### YOUR GOAL
Filter out all lines without the word "QGridLayout" from the data below, please, and copy the rest.

### INPUT FOR THIS TASK

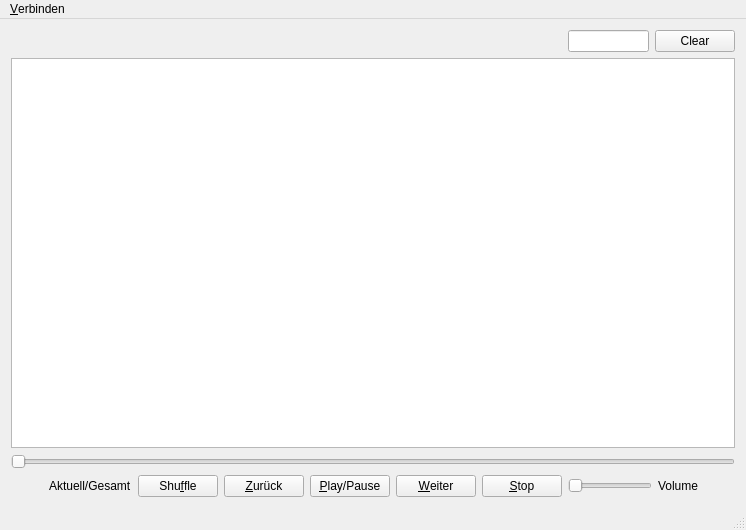
Old version of the form arkecho_player/arkecho_player/Ui/ArkEchoPlayerView.ui in the repository ArkEcho/arkecho_player.
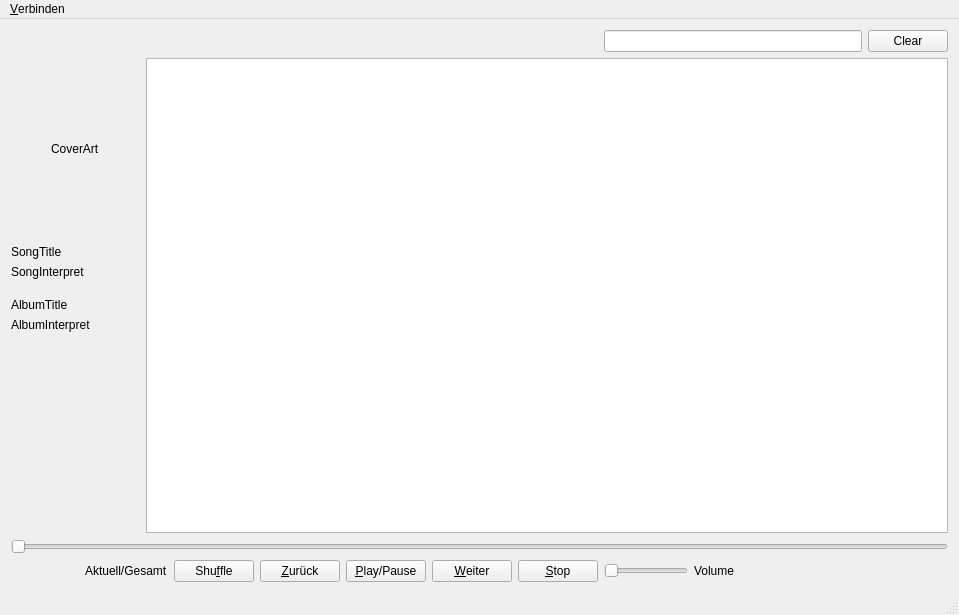
New version of the form.

Commit message: Player: Implemented Actual Song Info

The edit to the form file:
```diff
--- a/arkecho_player/arkecho_player/Ui/ArkEchoPlayerView.ui
+++ b/arkecho_player/arkecho_player/Ui/ArkEchoPlayerView.ui
@@ -6,16 +6,16 @@
    <rect>
     <x>0</x>
     <y>0</y>
-    <width>746</width>
-    <height>530</height>
+    <width>959</width>
+    <height>615</height>
    </rect>
   </property>
   <property name="windowTitle">
    <string>ArkEchoPlayerView</string>
   </property>
   <widget class="QWidget" name="centralWidget">
-   <layout class="QGridLayout" name="gridLayout">
-    <item row="0" column="0" colspan="2">
+   <layout class="QGridLayout" name="gridLayout_2">
+    <item row="0" column="0" colspan="3">
      <spacer name="horizontalSpacer_3">
       <property name="orientation">
        <enum>Qt::Horizontal</enum>
@@ -28,7 +28,7 @@
       </property>
      </spacer>
     </item>
-    <item row="0" column="2">
+    <item row="0" column="3">
      <layout class="QHBoxLayout" name="horizontalLayout_4">
       <item>
        <widget class="QLineEdit" name="leFilter"/>
@@ -42,10 +42,180 @@
       </item>
      </layout>
     </item>
-    <item row="1" column="0" colspan="3">
+    <item row="1" column="0">
+     <layout class="QVBoxLayout" name="verticalLayout">
+      <item>
+       <layout class="QGridLayout" name="gridLayout">
+        <item row="0" column="1">
+         <spacer name="verticalSpacer">
+          <property name="orientation">
+           <enum>Qt::Vertical</enum>
+          </property>
+          <property name="sizeHint" stdset="0">
+           <size>
+            <width>20</width>
+            <height>40</height>
+           </size>
+          </property>
+         </spacer>
+        </item>
+        <item row="1" column="0" rowspan="2">
+         <spacer name="horizontalSpacer_5">
+          <property name="orientation">
+           <enum>Qt::Horizontal</enum>
+          </property>
+          <property name="sizeType">
+           <enum>QSizePolicy::Fixed</enum>
+          </property>
+          <property name="sizeHint" stdset="0">
+           <size>
+            <width>40</width>
+            <height>20</height>
+           </size>
+          </property>
+         </spacer>
+        </item>
+        <item row="1" column="1">
+         <widget class="QLabel" name="lblCoverArt">
+          <property name="text">
+           <string>CoverArt</string>
+          </property>
+         </widget>
+        </item>
+        <item row="1" column="2" rowspan="2">
+         <spacer name="horizontalSpacer_6">
+          <property name="orientation">
+           <enum>Qt::Horizontal</enum>
+          </property>
+          <property name="sizeType">
+           <enum>QSizePolicy::Fixed</enum>
+          </property>
+          <property name="sizeHint" stdset="0">
+           <size>
+            <width>40</width>
+            <height>20</height>
+           </size>
+          </property>
+         </spacer>
+        </item>
+        <item row="2" column="1">
+         <spacer name="verticalSpacer_2">
+          <property name="orientation">
+           <enum>Qt::Vertical</enum>
+          </property>
+          <property name="sizeHint" stdset="0">
+           <size>
+            <width>20</width>
+            <height>40</height>
+           </size>
+          </property>
+         </spacer>
+        </item>
+       </layout>
+      </item>
+      <item>
+       <widget class="QLabel" name="lblSongTitle">
+        <property name="maximumSize">
+         <size>
+          <width>16777215</width>
+          <height>16777215</height>
+         </size>
+        </property>
+        <property name="text">
+         <string>SongTitle</string>
+        </property>
+       </widget>
+      </item>
+      <item>
+       <widget class="QLabel" name="lblSongInterpret">
+        <property name="maximumSize">
+         <size>
+          <width>16777215</width>
+          <height>16777215</height>
+         </size>
+        </property>
+        <property name="text">
+         <string>SongInterpret</string>
+        </property>
+       </widget>
+      </item>
+      <item>
+       <spacer name="verticalSpacer_4">
+        <property name="orientation">
+         <enum>Qt::Vertical</enum>
+        </property>
+        <property name="sizeType">
+         <enum>QSizePolicy::Fixed</enum>
+        </property>
+        <property name="sizeHint" stdset="0">
+         <size>
+          <width>20</width>
+          <height>13</height>
+         </size>
+        </property>
+       </spacer>
+      </item>
+      <item>
+       <widget class="QLabel" name="lblAlbumTitle">
+        <property name="maximumSize">
+         <size>
+          <width>16777215</width>
+          <height>16777215</height>
+         </size>
+        </property>
+        <property name="text">
+         <string>AlbumTitle</string>
+        </property>
+       </widget>
+      </item>
+      <item>
+       <widget class="QLabel" name="lblAlbumInterpret">
+        <property name="maximumSize">
+         <size>
+          <width>16777215</width>
+          <height>16777215</height>
+         </size>
+        </property>
+        <property name="text">
+         <string>AlbumInterpret</string>
+        </property>
+       </widget>
+      </item>
+      <item>
+       <spacer name="verticalSpacer_3">
+        <property name="orientation">
+         <enum>Qt::Vertical</enum>
+        </property>
+        <property name="sizeHint" stdset="0">
+         <size>
+          <width>20</width>
+          <height>132</height>
+         </size>
+        </property>
+       </spacer>
+      </item>
+      <item>
+       <spacer name="horizontalSpacer_4">
+        <property name="orientation">
+         <enum>Qt::Horizontal</enum>
+        </property>
+        <property name="sizeType">
+         <enum>QSizePolicy::Fixed</enum>
+        </property>
+        <property name="sizeHint" stdset="0">
+         <size>
+          <width>128</width>
+          <height>20</height>
+         </size>
+        </property>
+       </spacer>
+      </item>
+     </layout>
+    </item>
+    <item row="1" column="1" colspan="3">
      <widget class="QTableWidget" name="twTrackList"/>
     </item>
-    <item row="2" column="0" colspan="3">
+    <item row="2" column="0" colspan="4">
      <widget class="QSlider" name="sliderDuration">
       <property name="maximum">
        <number>100</number>
@@ -55,7 +225,7 @@
       </property>
      </widget>
     </item>
-    <item row="3" column="0">
+    <item row="3" column="0" colspan="2">
      <layout class="QHBoxLayout" name="horizontalLayout_2">
       <item>
        <spacer name="horizontalSpacer">
@@ -86,7 +256,7 @@
       </item>
      </layout>
     </item>
-    <item row="3" column="1">
+    <item row="3" column="2">
      <layout class="QHBoxLayout" name="horizontalLayout">
       <item>
        <widget class="QPushButton" name="pbBackward">
@@ -118,7 +288,7 @@
       </item>
      </layout>
     </item>
-    <item row="3" column="2">
+    <item row="3" column="3">
      <layout class="QHBoxLayout" name="horizontalLayout_3">
       <item>
        <widget class="QSlider" name="sliderVolume">
@@ -165,7 +335,7 @@
     <rect>
      <x>0</x>
      <y>0</y>
-     <width>746</width>
+     <width>959</width>
      <height>21</height>
     </rect>
    </property>
```
The commit also changes 4 other files.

### REPLY TO THE EXERCISE
-   <layout class="QGridLayout" name="gridLayout">
+   <layout class="QGridLayout" name="gridLayout_2">
+       <layout class="QGridLayout" name="gridLayout">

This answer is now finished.